Why is the ninth month called September?

jettison

[jet-uh-suh n, -zuh n] /ˈdʒɛt ə sən, -zən/
verb (used with object)
1.
to cast (goods) overboard in order to lighten a vessel or aircraft or to improve its stability in an emergency.
2.
to throw off (something) as an obstacle or burden; discard.
3.
Cards. to discard (an unwanted card or cards).
noun
4.
the act of casting goods from a vessel or aircraft to lighten or stabilize it.
5.
Origin
late Middle English
1375-1425
1375-1425; late Middle English jetteson < Anglo-French; Old French getaisonLatin jactātiōn- (stem of jactātiō) jactation
Related forms
jettisonable, adjective
Dictionary.com Unabridged
Based on the Random House Dictionary, © Random House, Inc. 2014.
Cite This Source
Examples for jettison
  • But the team also continued to jettison other veterans, releasing strong.
  • And you have to learn to accept that critique, incorporate the good and jettison the bad.
  • In effect, the state will take on much of the debt that the private sector has decided to jettison.
  • We program each tag to jettison from the whale at a predetermined time, after which it floats to the surface.
  • The amendments begin to jettison a cruel and repressive system.
  • If these deteriorate, the government could be the one to jettison reform and fiscal prudence.
  • The animals violently contract their muscles and jettison some of their internal organs out of their anuses.
  • There is little time left to jettison this unjust and counterproductive policy.
  • They will explore their past, and some of the prescripts and taboos that it gave rise to they will jettison.
  • Some companies want talent so badly, they buy start-ups for their employees and then jettison the products.
British Dictionary definitions for jettison

jettison

/ˈdʒɛtɪsən; -zən/
verb (transitive) -sons, -soning, -soned
1.
to throw away; abandon to jettison old clothes
2.
to throw overboard
noun
3.
another word for jetsam (sense 1)
Word Origin
C15: from Old French getaison, ultimately from Latin jactātiō a tossing about; see jactation
Collins English Dictionary - Complete & Unabridged 2012 Digital Edition
© William Collins Sons & Co. Ltd. 1979, 1986 © HarperCollins
Publishers 1998, 2000, 2003, 2005, 2006, 2007, 2009, 2012
Cite This Source
Word Origin and History for jettison
v.

1848, from jettison (n.) "act of throwing overboard" to lighten a ship.
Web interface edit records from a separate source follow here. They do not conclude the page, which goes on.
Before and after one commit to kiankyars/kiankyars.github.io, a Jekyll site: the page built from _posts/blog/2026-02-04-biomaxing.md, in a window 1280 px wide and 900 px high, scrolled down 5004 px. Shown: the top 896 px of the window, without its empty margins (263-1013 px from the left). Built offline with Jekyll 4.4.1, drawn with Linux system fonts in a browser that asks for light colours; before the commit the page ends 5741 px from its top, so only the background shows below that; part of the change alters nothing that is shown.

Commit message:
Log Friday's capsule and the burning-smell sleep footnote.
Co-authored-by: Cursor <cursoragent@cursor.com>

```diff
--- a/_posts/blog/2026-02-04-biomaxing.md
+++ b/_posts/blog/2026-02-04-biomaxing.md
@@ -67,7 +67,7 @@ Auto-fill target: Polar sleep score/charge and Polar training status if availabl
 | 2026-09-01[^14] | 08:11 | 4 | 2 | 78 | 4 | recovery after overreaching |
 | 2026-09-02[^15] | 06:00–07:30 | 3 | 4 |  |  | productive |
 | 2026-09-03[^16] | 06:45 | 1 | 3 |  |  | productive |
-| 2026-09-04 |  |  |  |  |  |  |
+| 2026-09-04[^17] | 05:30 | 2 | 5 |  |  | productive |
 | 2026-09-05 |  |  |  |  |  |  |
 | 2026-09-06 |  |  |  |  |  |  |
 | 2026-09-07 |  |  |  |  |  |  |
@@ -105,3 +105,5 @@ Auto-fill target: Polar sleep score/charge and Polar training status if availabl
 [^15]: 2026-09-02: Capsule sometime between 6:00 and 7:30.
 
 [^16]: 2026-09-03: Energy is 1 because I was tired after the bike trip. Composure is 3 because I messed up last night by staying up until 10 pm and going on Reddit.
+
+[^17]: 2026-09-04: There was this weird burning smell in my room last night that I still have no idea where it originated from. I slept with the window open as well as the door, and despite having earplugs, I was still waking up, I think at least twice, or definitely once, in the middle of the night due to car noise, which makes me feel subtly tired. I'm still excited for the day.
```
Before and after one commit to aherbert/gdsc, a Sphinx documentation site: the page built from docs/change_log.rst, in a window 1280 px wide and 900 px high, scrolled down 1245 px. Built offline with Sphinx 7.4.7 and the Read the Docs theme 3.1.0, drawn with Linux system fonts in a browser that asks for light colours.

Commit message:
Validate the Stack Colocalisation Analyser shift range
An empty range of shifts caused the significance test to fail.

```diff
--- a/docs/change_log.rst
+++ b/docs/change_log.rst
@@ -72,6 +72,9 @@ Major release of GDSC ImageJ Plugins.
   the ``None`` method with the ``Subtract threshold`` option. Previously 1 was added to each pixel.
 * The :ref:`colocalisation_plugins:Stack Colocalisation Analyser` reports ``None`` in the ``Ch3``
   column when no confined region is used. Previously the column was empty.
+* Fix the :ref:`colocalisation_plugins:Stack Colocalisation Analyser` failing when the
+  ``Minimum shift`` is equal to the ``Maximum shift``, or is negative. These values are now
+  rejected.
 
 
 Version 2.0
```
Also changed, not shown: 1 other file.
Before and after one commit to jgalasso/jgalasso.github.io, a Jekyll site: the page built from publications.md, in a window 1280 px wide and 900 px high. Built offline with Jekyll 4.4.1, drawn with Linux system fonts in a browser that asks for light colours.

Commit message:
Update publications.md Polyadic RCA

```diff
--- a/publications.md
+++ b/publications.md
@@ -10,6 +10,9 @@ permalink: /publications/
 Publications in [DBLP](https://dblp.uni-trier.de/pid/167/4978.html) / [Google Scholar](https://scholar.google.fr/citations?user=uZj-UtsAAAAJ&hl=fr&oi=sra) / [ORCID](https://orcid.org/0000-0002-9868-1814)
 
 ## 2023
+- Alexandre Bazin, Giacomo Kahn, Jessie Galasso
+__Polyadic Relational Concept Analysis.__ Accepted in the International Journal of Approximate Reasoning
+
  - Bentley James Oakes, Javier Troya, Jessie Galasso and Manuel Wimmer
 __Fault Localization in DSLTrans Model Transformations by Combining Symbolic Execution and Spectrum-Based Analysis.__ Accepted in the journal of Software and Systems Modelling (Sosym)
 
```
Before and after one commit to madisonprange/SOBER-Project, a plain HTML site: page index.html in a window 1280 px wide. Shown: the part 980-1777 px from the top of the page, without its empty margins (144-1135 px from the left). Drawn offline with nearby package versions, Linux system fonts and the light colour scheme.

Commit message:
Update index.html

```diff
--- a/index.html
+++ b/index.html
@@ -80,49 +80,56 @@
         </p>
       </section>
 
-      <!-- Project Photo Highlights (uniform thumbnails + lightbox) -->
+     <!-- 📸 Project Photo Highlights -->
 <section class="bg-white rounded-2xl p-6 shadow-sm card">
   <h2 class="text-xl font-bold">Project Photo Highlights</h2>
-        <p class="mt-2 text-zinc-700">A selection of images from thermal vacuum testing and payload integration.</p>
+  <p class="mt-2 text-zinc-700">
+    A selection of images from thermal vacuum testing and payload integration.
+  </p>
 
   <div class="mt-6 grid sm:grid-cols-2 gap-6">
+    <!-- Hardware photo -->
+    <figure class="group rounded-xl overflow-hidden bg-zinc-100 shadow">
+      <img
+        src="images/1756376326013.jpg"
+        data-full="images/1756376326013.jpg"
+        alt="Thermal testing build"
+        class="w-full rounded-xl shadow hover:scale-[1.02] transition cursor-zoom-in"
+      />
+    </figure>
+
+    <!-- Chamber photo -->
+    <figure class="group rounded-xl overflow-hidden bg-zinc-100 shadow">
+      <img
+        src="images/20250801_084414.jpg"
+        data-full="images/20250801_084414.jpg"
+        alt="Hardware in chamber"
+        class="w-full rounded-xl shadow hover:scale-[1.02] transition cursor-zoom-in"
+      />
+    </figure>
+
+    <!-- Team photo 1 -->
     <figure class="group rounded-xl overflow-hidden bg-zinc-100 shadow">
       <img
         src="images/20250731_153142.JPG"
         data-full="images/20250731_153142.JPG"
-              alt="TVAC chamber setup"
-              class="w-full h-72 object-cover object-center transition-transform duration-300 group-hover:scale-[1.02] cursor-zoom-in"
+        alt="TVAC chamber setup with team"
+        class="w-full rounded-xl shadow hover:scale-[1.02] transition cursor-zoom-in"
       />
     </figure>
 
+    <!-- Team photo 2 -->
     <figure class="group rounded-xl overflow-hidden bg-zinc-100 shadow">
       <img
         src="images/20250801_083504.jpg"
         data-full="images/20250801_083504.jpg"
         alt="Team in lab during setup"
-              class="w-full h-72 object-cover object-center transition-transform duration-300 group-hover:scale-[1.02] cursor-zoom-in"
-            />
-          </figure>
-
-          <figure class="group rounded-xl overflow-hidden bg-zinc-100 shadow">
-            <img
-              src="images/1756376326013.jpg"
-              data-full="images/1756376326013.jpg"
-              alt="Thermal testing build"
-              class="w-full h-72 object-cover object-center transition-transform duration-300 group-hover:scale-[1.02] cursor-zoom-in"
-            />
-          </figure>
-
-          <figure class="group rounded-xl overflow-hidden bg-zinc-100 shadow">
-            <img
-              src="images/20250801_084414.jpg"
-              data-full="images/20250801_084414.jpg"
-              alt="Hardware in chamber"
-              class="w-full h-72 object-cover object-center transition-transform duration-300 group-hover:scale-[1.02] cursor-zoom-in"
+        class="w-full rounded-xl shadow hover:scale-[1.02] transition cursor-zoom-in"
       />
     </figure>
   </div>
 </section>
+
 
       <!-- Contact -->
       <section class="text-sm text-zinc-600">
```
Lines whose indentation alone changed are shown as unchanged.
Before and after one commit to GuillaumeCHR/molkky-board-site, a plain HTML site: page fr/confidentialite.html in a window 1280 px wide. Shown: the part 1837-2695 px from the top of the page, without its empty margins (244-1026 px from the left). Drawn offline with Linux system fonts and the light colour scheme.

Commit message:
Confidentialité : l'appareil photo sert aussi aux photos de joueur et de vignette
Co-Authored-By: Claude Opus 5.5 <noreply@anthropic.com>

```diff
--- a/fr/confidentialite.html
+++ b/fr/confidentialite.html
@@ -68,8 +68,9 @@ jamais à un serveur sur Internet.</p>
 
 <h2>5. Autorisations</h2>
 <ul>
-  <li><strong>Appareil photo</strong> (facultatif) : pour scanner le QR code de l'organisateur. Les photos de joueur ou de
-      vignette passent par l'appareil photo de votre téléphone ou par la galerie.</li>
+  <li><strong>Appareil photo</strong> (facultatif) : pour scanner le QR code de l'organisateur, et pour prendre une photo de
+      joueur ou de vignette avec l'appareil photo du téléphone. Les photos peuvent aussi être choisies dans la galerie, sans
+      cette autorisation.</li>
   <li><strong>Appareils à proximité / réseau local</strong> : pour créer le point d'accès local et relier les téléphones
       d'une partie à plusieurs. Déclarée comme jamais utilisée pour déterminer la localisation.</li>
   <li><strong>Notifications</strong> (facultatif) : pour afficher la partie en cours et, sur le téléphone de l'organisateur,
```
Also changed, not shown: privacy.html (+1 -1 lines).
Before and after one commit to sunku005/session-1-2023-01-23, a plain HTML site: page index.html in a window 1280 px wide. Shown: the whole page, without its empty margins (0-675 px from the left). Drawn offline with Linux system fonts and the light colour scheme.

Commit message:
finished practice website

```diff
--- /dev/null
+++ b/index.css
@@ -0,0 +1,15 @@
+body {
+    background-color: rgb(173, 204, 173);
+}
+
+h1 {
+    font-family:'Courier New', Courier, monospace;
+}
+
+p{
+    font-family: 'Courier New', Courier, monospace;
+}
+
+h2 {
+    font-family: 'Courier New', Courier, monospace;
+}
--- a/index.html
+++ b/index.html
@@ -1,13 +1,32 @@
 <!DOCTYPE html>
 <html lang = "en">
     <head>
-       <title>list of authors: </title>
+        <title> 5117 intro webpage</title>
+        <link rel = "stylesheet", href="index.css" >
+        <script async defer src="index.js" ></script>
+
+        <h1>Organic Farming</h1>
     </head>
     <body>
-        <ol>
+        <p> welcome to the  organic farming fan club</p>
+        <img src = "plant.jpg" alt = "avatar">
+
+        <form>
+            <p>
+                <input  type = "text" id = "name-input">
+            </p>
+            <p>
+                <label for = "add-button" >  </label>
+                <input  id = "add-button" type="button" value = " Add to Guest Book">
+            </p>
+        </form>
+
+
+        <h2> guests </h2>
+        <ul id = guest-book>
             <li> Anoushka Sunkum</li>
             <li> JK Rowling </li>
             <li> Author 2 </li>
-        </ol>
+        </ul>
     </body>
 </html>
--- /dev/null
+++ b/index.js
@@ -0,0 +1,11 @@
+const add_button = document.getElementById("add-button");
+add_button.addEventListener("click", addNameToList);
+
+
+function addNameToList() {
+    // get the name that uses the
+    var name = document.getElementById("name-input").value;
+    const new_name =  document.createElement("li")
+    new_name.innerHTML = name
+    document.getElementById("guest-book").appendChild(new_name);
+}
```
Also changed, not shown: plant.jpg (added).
This noun was an 18c. Marine Insurance writers' restoration of the earlier form and original sense of the 15c. word that had become jetsam, probably because jetsam had taken on a sense of "things cast overboard" and an unambiguous word was needed for "act of throwing overboard."

Middle English jetteson (n.) "act of throwing overboard" is from Anglo-French getteson, from Old French getaison "act of throwing (goods overboard)," especially to lighten a ship in distress, from Late Latin iactionem (nominative iactatio) "act of throwing," noun of action from past participle stem of iectare "toss about" (see jet (v.)). Related: Jettisoned.

Online Etymology Dictionary, © 2010 Douglas Harper
Cite This Source

Word of the Day

Difficulty index for jettison

Some English speakers likely know this word

Word Value for jettison

15
18
Scrabble Words With Friends

Nearby words for jettison